— Work order —
Extract each line of the data below exactly as written.

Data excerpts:
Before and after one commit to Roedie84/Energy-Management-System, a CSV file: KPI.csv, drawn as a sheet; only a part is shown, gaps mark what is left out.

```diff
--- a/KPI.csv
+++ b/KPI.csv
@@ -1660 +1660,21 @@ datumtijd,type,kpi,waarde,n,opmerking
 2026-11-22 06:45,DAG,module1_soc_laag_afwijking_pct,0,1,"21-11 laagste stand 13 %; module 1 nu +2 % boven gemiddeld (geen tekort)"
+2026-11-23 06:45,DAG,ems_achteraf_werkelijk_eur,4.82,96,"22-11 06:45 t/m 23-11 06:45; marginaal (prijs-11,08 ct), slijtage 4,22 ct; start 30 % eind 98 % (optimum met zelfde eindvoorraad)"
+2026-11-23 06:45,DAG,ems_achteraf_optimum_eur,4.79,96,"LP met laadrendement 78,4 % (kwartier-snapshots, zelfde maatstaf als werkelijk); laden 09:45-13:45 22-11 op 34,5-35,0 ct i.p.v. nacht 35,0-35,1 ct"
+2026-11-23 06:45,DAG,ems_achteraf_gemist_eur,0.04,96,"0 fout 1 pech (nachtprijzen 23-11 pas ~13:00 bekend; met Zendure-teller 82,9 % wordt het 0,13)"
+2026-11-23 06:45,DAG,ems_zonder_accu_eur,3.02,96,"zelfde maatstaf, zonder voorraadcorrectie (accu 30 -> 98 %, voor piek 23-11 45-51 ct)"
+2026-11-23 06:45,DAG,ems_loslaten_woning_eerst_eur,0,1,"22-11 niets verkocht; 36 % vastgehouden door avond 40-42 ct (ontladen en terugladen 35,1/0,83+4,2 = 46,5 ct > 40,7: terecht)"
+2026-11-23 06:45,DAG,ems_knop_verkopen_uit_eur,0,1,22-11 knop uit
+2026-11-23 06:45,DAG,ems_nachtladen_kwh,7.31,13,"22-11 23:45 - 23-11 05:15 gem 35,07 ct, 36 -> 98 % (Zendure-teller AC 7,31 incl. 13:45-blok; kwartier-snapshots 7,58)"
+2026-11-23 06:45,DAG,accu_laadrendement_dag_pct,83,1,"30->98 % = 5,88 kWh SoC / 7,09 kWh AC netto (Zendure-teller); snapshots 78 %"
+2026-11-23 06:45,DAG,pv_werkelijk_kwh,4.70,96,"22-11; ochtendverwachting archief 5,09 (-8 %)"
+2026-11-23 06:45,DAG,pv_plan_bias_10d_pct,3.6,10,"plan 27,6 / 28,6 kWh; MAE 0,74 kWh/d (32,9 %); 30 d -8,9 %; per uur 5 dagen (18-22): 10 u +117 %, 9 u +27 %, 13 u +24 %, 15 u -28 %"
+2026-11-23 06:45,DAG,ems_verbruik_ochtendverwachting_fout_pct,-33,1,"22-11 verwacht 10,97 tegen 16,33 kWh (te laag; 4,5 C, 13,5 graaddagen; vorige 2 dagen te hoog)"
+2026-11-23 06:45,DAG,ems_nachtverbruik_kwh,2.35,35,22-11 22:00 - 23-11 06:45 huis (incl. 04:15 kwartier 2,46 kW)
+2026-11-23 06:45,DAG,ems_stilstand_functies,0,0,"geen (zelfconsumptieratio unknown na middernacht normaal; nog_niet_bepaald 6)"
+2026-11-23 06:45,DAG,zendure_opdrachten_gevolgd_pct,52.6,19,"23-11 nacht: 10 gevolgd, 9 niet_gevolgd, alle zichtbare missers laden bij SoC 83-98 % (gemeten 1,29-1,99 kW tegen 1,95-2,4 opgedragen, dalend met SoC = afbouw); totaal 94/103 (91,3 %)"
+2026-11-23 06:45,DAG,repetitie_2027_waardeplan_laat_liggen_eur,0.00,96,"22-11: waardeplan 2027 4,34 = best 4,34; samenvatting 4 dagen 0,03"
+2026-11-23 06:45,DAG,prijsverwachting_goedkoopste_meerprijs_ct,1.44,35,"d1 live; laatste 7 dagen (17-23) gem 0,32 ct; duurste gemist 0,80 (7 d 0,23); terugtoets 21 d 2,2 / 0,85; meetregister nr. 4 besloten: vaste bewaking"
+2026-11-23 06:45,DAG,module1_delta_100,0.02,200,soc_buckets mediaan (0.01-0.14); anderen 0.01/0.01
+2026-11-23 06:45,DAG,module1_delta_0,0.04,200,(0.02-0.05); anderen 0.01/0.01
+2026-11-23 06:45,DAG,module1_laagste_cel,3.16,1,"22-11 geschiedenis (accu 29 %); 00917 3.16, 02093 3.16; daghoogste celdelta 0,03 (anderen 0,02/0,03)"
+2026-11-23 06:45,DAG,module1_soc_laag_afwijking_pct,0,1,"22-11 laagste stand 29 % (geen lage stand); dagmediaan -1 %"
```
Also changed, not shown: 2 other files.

— Solution for this exercise —
Before and after one commit to Roedie84/Energy-Management-System, a CSV file: KPI.csv, drawn as a sheet; only a part is shown, gaps mark what is left out.

```diff
--- a/KPI.csv
+++ b/KPI.csv
@@ -1660 +1660,21 @@ datumtijd,type,kpi,waarde,n,opmerking
 2026-11-22 06:45,DAG,module1_soc_laag_afwijking_pct,0,1,"21-11 laagste stand 13 %; module 1 nu +2 % boven gemiddeld (geen tekort)"
+2026-11-23 06:45,DAG,ems_achteraf_werkelijk_eur,4.82,96,"22-11 06:45 t/m 23-11 06:45; marginaal (prijs-11,08 ct), slijtage 4,22 ct; start 30 % eind 98 % (optimum met zelfde eindvoorraad)"
+2026-11-23 06:45,DAG,ems_achteraf_optimum_eur,4.79,96,"LP met laadrendement 78,4 % (kwartier-snapshots, zelfde maatstaf als werkelijk); laden 09:45-13:45 22-11 op 34,5-35,0 ct i.p.v. nacht 35,0-35,1 ct"
+2026-11-23 06:45,DAG,ems_achteraf_gemist_eur,0.04,96,"0 fout 1 pech (nachtprijzen 23-11 pas ~13:00 bekend; met Zendure-teller 82,9 % wordt het 0,13)"
+2026-11-23 06:45,DAG,ems_zonder_accu_eur,3.02,96,"zelfde maatstaf, zonder voorraadcorrectie (accu 30 -> 98 %, voor piek 23-11 45-51 ct)"
+2026-11-23 06:45,DAG,ems_loslaten_woning_eerst_eur,0,1,"22-11 niets verkocht; 36 % vastgehouden door avond 40-42 ct (ontladen en terugladen 35,1/0,83+4,2 = 46,5 ct > 40,7: terecht)"
+2026-11-23 06:45,DAG,ems_knop_verkopen_uit_eur,0,1,22-11 knop uit
+2026-11-23 06:45,DAG,ems_nachtladen_kwh,7.31,13,"22-11 23:45 - 23-11 05:15 gem 35,07 ct, 36 -> 98 % (Zendure-teller AC 7,31 incl. 13:45-blok; kwartier-snapshots 7,58)"
+2026-11-23 06:45,DAG,accu_laadrendement_dag_pct,83,1,"30->98 % = 5,88 kWh SoC / 7,09 kWh AC netto (Zendure-teller); snapshots 78 %"
+2026-11-23 06:45,DAG,pv_werkelijk_kwh,4.70,96,"22-11; ochtendverwachting archief 5,09 (-8 %)"
+2026-11-23 06:45,DAG,pv_plan_bias_10d_pct,3.6,10,"plan 27,6 / 28,6 kWh; MAE 0,74 kWh/d (32,9 %); 30 d -8,9 %; per uur 5 dagen (18-22): 10 u +117 %, 9 u +27 %, 13 u +24 %, 15 u -28 %"
+2026-11-23 06:45,DAG,ems_verbruik_ochtendverwachting_fout_pct,-33,1,"22-11 verwacht 10,97 tegen 16,33 kWh (te laag; 4,5 C, 13,5 graaddagen; vorige 2 dagen te hoog)"
+2026-11-23 06:45,DAG,ems_nachtverbruik_kwh,2.35,35,22-11 22:00 - 23-11 06:45 huis (incl. 04:15 kwartier 2,46 kW)
+2026-11-23 06:45,DAG,ems_stilstand_functies,0,0,"geen (zelfconsumptieratio unknown na middernacht normaal; nog_niet_bepaald 6)"
+2026-11-23 06:45,DAG,zendure_opdrachten_gevolgd_pct,52.6,19,"23-11 nacht: 10 gevolgd, 9 niet_gevolgd, alle zichtbare missers laden bij SoC 83-98 % (gemeten 1,29-1,99 kW tegen 1,95-2,4 opgedragen, dalend met SoC = afbouw); totaal 94/103 (91,3 %)"
+2026-11-23 06:45,DAG,repetitie_2027_waardeplan_laat_liggen_eur,0.00,96,"22-11: waardeplan 2027 4,34 = best 4,34; samenvatting 4 dagen 0,03"
+2026-11-23 06:45,DAG,prijsverwachting_goedkoopste_meerprijs_ct,1.44,35,"d1 live; laatste 7 dagen (17-23) gem 0,32 ct; duurste gemist 0,80 (7 d 0,23); terugtoets 21 d 2,2 / 0,85; meetregister nr. 4 besloten: vaste bewaking"
+2026-11-23 06:45,DAG,module1_delta_100,0.02,200,soc_buckets mediaan (0.01-0.14); anderen 0.01/0.01
+2026-11-23 06:45,DAG,module1_delta_0,0.04,200,(0.02-0.05); anderen 0.01/0.01
+2026-11-23 06:45,DAG,module1_laagste_cel,3.16,1,"22-11 geschiedenis (accu 29 %); 00917 3.16, 02093 3.16; daghoogste celdelta 0,03 (anderen 0,02/0,03)"
+2026-11-23 06:45,DAG,module1_soc_laag_afwijking_pct,0,1,"22-11 laagste stand 29 % (geen lage stand); dagmediaan -1 %"
```
Also changed, not shown: 2 other files.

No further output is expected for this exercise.